I got involved with the PDA after seeing their staff at various events including the PDA National Conference, open days, and university workshops. I wanted to promote them as an organisation and make sure my peers take advantage of the PDA membership, especially as it is free for students.

The PDA workshops in universities are good; usually, I’m on the receiving end but I got a chance to step behind the scenes and see how they are organised and implemented. It was great to present cases for the workshop and then step back. Normally, I’d be participating but it’s completely different when you’re the ‘judge’. It was an interactive workshop which gives an awareness of different perspectives, like as the GPhC rather than just from a pharmacy student view.

I attended the national conference last year and helped with workshops at the university. I attended the national student representative training days as well. I learned more about the PDA as an organisation.

I think pharmacists should join the PDA because it’s great to have legal representation, advice, and guidance when you need it, but also that element of social support and opportunities for networking. You can get help from Pharmacist Support as well, they are supported by the PDA, but the PDA is quite unique in that they offer social and legal support and they work to improve the pharmacy sector.

Students at the university know more about the PDA now. They know it’s free and it’s there for our protection. The student rep role really helps to promote the PDA within universities. I think it has been beneficial because more members and students are getting involved with the PDA now.

This year, if you were a PDA Student Representative you were invited to attend the two-day PDA National Conference and evening networking dinner. I was able to invite a friend to come along, we were both looking forward to the event in March and unfortunately, due to COVID-19, it had to be cancelled. We were especially looking forward to international speakers and meeting PDA colleagues.

I’m looking forward to the year ahead as a pre-reg and staying involved with the PDA.


By Jagraj Thandi 


Get involved

To join the PDA today, visit:

Register your interest in becoming a PDA rep

If you are a student, pre-reg or provisional registration pharmacist and would like to find out how you can become a PDA rep, please complete the below form to express your interest and a member of our Organising & Engagement Team will get back to you.

Related links


The Pharmacists' Defence Association is a company limited by guarantee. Registered in England; Company No 4746656.

The Pharmacists' Defence Association is an appointed representative in respect of insurance mediation activities only of
The Pharmacy Insurance Agency Limited which is registered in England and Wales under company number 2591975
and is authorised and regulated by the Financial Conduct Authority (Register No 307063)

The PDA Union is recognised by the Certification Officer as an independent trade union.

Cookie Use

This website uses cookies to help us provide the best user experience.

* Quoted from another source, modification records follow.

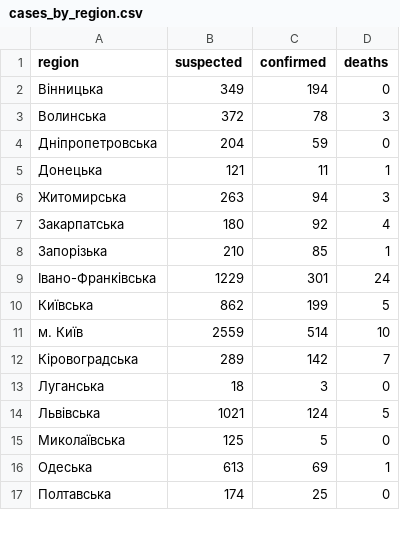
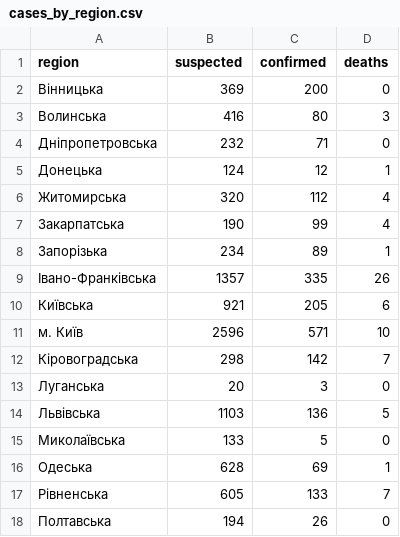
Before and after one commit to texty/covid-19, a CSV file: data/ukraine/cases_by_region.csv, drawn as a sheet; only a part is shown; the diff covers the shown part only.

```diff
--- a/data/ukraine/cases_by_region.csv
+++ b/data/ukraine/cases_by_region.csv
@@ -1,17 +1,18 @@
 "region","suspected","confirmed","deaths"
-"Вінницька",349,194,0
-"Волинська",372,78,3
-"Дніпропетровська",204,59,0
-"Донецька",121,11,1
-"Житомирська",263,94,3
-"Закарпатська",180,92,4
-"Запорізька",210,85,1
-"Івано-Франківська",1229,301,24
-"Київська",862,199,5
-"м. Київ",2559,514,10
-"Кіровоградська",289,142,7
-"Луганська",18,3,0
-"Львівська",1021,124,5
-"Миколаївська",125,5,0
-"Одеська",613,69,1
-"Полтавська",174,25,0
+"Вінницька",369,200,0
+"Волинська",416,80,3
+"Дніпропетровська",232,71,0
+"Донецька",124,12,1
+"Житомирська",320,112,4
+"Закарпатська",190,99,4
+"Запорізька",234,89,1
+"Івано-Франківська",1357,335,26
+"Київська",921,205,6
+"м. Київ",2596,571,10
+"Кіровоградська",298,142,7
+"Луганська",20,3,0
+"Львівська",1103,136,5
+"Миколаївська",133,5,0
+"Одеська",628,69,1
+"Рівненська",605,133,7
+"Полтавська",194,26,0
```
Also changed, not shown: 1 removed row and 14 edited cells elsewhere in this file, data/ukraine/cases_by_date.csv, data/ukraine/death_cases.csv, 3 other files.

If you continue browsing you are giving your consent to our use of cookies.

General Guidance Resources Surveys PDA Campaigns Regulations Locums Indemnity Arrangements Pre-Regs & Students FAQs Coronavirus (COVID-19)